WORK TASK => Your reply should reproduce the data below without a single alteration, apart from dropping the images.

GIVEN RECORDS Block Start

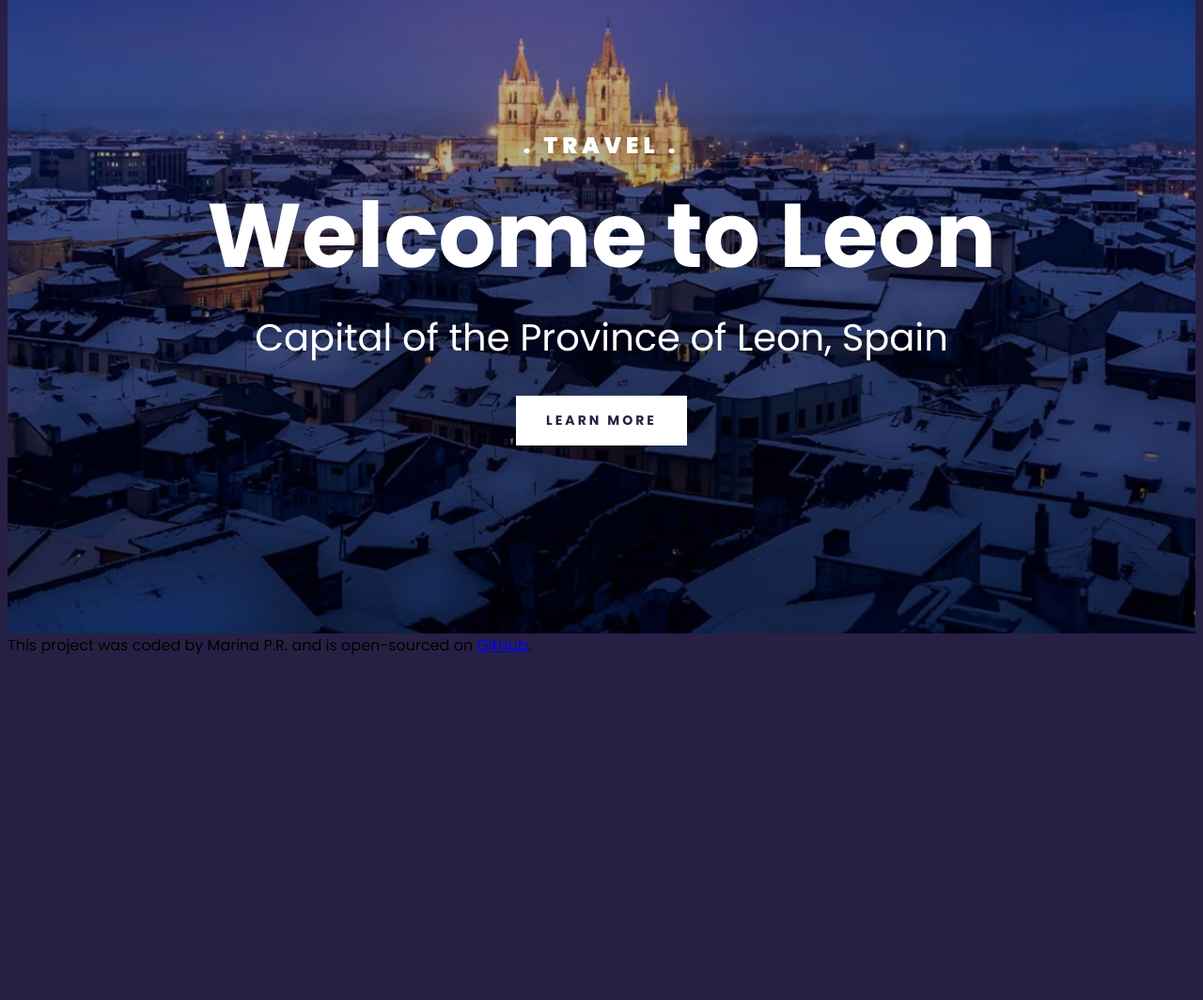
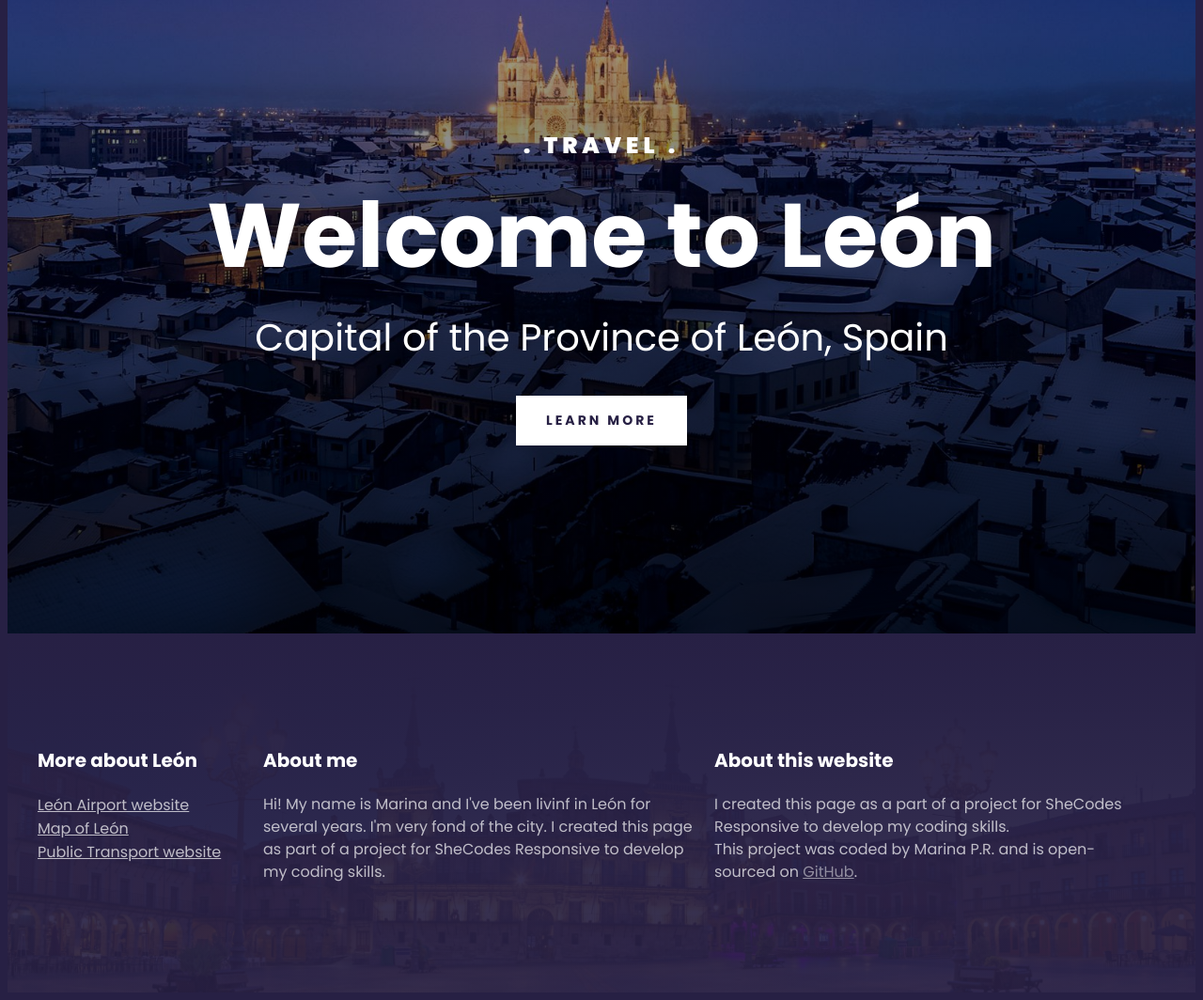
Before and after one commit to MarinaPerezR/leon-travel-project, a plain HTML site: page index.html in a window 1280 px wide. Shown: the part 71-1135 px from the top of the page at 94% size. Before the commit the page ends 800 px from the top, so only its background shows below. Drawn offline with Linux system fonts and the light colour scheme.

Commit message:
Added footer

```diff
--- a/index.html
+++ b/index.html
@@ -7,18 +7,45 @@
 <link rel="preconnect" href="https://fonts.gstatic.com" crossorigin>
 <link href="https://fonts.googleapis.com/css2?family=Poppins:ital,wght@0,100;0,200;0,300;0,400;0,500;0,600;0,700;0,800;0,900;1,100;1,200;1,300;1,400;1,500;1,600;1,700;1,800;1,900&display=swap" rel="stylesheet">
     <link rel="stylesheet" href="src/styles.css">
-    <title>Welcome to Leon</title>
+    <title>Welcome to León</title>
 </head>
 <body>
  <div class="container">
-  <header>
+   <header>
     <h3>. TRAVEL .</h3>
-    <h1>Welcome to Leon</h1>
-    <h2>Capital of the Province of Leon, Spain</h2>
+    <h1>Welcome to León</h1>
+    <h2>Capital of the Province of León, Spain</h2>
     <a href="#more">Learn more</a>
-  </header>
-
-    <footer>This project was coded by Marina P.R. and is open-sourced on <a href="https://github.com/MarinaPerezR/leon-travel-project" target="_blank">GitHub</a>.</footer>
+   </header>
+   <footer>
+     <section class="grid">
+       <div>
+           <h3>More about León</h3>
+           <ul>
+               <li>
+                  <a href="https://www.aena.es/es/leon.html" target="_blank">León Airport website</a></li>
+               <li>
+                  <a href="https://maps.app.goo.gl/yya2jV1phE6p8JBk7" target="_blank">Map of León</a></li>
+               <li>
+                  <a href="https://www.alesa-alsa.com/" target="_blank">Public Transport website</a></li>
+           </ul>
+       </div>
+       <div>
+          <h3>About me</h3>
+          <p>
+              Hi! My name is Marina and I've been livinf in León for several years. I'm very fond of the city. I created this page as part of a project for SheCodes Responsive to develop my coding skills.
+          </p>
+       </div>
+       <div>
+          <h3>About this website</h3>
+          <p>
+              I created this page as a part of a project for SheCodes Responsive to develop my coding skills.
+              <br>
+              This project was coded by Marina P.R. and is open-sourced on <a href="https://github.com/MarinaPerezR/leon-travel-project" target="_blank">GitHub</a>.
+          </p>
+       </div>
+     </section>
+   </footer>
  </div>
 </body>
 </html>
--- a/src/styles.css
+++ b/src/styles.css
@@ -8,11 +8,21 @@ body {
     margin: 0 auto;
 }
 
+.grid {
+    display: grid;
+    grid-template-columns: 1fr 2fr 2fr;
+}
+
+section {
+    max-width: 1200px;
+    margin: 0 auto;
+}
+
 header {
-    background-image: linear-gradient(rgba(0, 0, 0, 0.2), rgba(0, 0, 0, 0.5)), url('../images/views.png');
+    background-image: linear-gradient(rgba(0, 0, 0, 0.3), rgba(0, 0, 0, 0.8)), url('../images/snow.jpg');
     background-repeat: no-repeat;
     background-size: cover;
-    background-position: 20% 80%;
+    background-position: 40% 60%;
     color: white;
     text-align: center;
     padding: 200px 0;
@@ -55,8 +65,48 @@ header a {
     display: inline-block;
 }
 
+footer {
+    color: white;
+    background-image:linear-gradient(rgba(39, 32, 68, 1), rgba(39, 32, 68, 0.9)),
+    url('../images/plaza.jpg');
+    background-repeat: no-repeat;
+    background-size: cover;
+    background-position: 50% 50%;
+    padding: 100px 0;
+}
 
-@media (max-width: 900px) {
+footer h3 {
+   font-weight: 700;
+   font-size: 20px;
+   line-height: 30px;
+}
+
+footer p {
+    font-weight: 400;
+    font-size: 16px;
+    line-height: 24px;
+    opacity: 0.7;
+    margin-right: 20px;
+
+}
+
+footer ul {
+    padding: 0;
+}
+
+footer li {
+    list-style: none;
+    margin: 0;
+    padding: 0;
+}
+
+footer a {
+    color: white;
+    opacity: 0.7;
+}
+
+
+@media (max-width: 960px) {
     header {
         padding: 60px 0;
     }
```
Also changed, not shown: images/plaza.jpg (added), images/snow.jpg (added), images/views.png (deleted).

GIVEN RECORDS Block End

YOUR SOLUTION =>
Before and after one commit to MarinaPerezR/leon-travel-project, a plain HTML site: page index.html in a window 1280 px wide. Shown: the part 71-1135 px from the top of the page at 94% size. Before the commit the page ends 800 px from the top, so only its background shows below. Drawn offline with Linux system fonts and the light colour scheme.

Commit message:
Added footer

```diff
--- a/index.html
+++ b/index.html
@@ -7,18 +7,45 @@
 <link rel="preconnect" href="https://fonts.gstatic.com" crossorigin>
 <link href="https://fonts.googleapis.com/css2?family=Poppins:ital,wght@0,100;0,200;0,300;0,400;0,500;0,600;0,700;0,800;0,900;1,100;1,200;1,300;1,400;1,500;1,600;1,700;1,800;1,900&display=swap" rel="stylesheet">
     <link rel="stylesheet" href="src/styles.css">
-    <title>Welcome to Leon</title>
+    <title>Welcome to León</title>
 </head>
 <body>
  <div class="container">
-  <header>
+   <header>
     <h3>. TRAVEL .</h3>
-    <h1>Welcome to Leon</h1>
-    <h2>Capital of the Province of Leon, Spain</h2>
+    <h1>Welcome to León</h1>
+    <h2>Capital of the Province of León, Spain</h2>
     <a href="#more">Learn more</a>
-  </header>
-
-    <footer>This project was coded by Marina P.R. and is open-sourced on <a href="https://github.com/MarinaPerezR/leon-travel-project" target="_blank">GitHub</a>.</footer>
+   </header>
+   <footer>
+     <section class="grid">
+       <div>
+           <h3>More about León</h3>
+           <ul>
+               <li>
+                  <a href="https://www.aena.es/es/leon.html" target="_blank">León Airport website</a></li>
+               <li>
+                  <a href="https://maps.app.goo.gl/yya2jV1phE6p8JBk7" target="_blank">Map of León</a></li>
+               <li>
+                  <a href="https://www.alesa-alsa.com/" target="_blank">Public Transport website</a></li>
+           </ul>
+       </div>
+       <div>
+          <h3>About me</h3>
+          <p>
+              Hi! My name is Marina and I've been livinf in León for several years. I'm very fond of the city. I created this page as part of a project for SheCodes Responsive to develop my coding skills.
+          </p>
+       </div>
+       <div>
+          <h3>About this website</h3>
+          <p>
+              I created this page as a part of a project for SheCodes Responsive to develop my coding skills.
+              <br>
+              This project was coded by Marina P.R. and is open-sourced on <a href="https://github.com/MarinaPerezR/leon-travel-project" target="_blank">GitHub</a>.
+          </p>
+       </div>
+     </section>
+   </footer>
  </div>
 </body>
 </html>
--- a/src/styles.css
+++ b/src/styles.css
@@ -8,11 +8,21 @@ body {
     margin: 0 auto;
 }
 
+.grid {
+    display: grid;
+    grid-template-columns: 1fr 2fr 2fr;
+}
+
+section {
+    max-width: 1200px;
+    margin: 0 auto;
+}
+
 header {
-    background-image: linear-gradient(rgba(0, 0, 0, 0.2), rgba(0, 0, 0, 0.5)), url('../images/views.png');
+    background-image: linear-gradient(rgba(0, 0, 0, 0.3), rgba(0, 0, 0, 0.8)), url('../images/snow.jpg');
     background-repeat: no-repeat;
     background-size: cover;
-    background-position: 20% 80%;
+    background-position: 40% 60%;
     color: white;
     text-align: center;
     padding: 200px 0;
@@ -55,8 +65,48 @@ header a {
     display: inline-block;
 }
 
+footer {
+    color: white;
+    background-image:linear-gradient(rgba(39, 32, 68, 1), rgba(39, 32, 68, 0.9)),
+    url('../images/plaza.jpg');
+    background-repeat: no-repeat;
+    background-size: cover;
+    background-position: 50% 50%;
+    padding: 100px 0;
+}
 
-@media (max-width: 900px) {
+footer h3 {
+   font-weight: 700;
+   font-size: 20px;
+   line-height: 30px;
+}
+
+footer p {
+    font-weight: 400;
+    font-size: 16px;
+    line-height: 24px;
+    opacity: 0.7;
+    margin-right: 20px;
+
+}
+
+footer ul {
+    padding: 0;
+}
+
+footer li {
+    list-style: none;
+    margin: 0;
+    padding: 0;
+}
+
+footer a {
+    color: white;
+    opacity: 0.7;
+}
+
+
+@media (max-width: 960px) {
     header {
         padding: 60px 0;
     }
```
Also changed, not shown: images/plaza.jpg (added), images/snow.jpg (added), images/views.png (deleted).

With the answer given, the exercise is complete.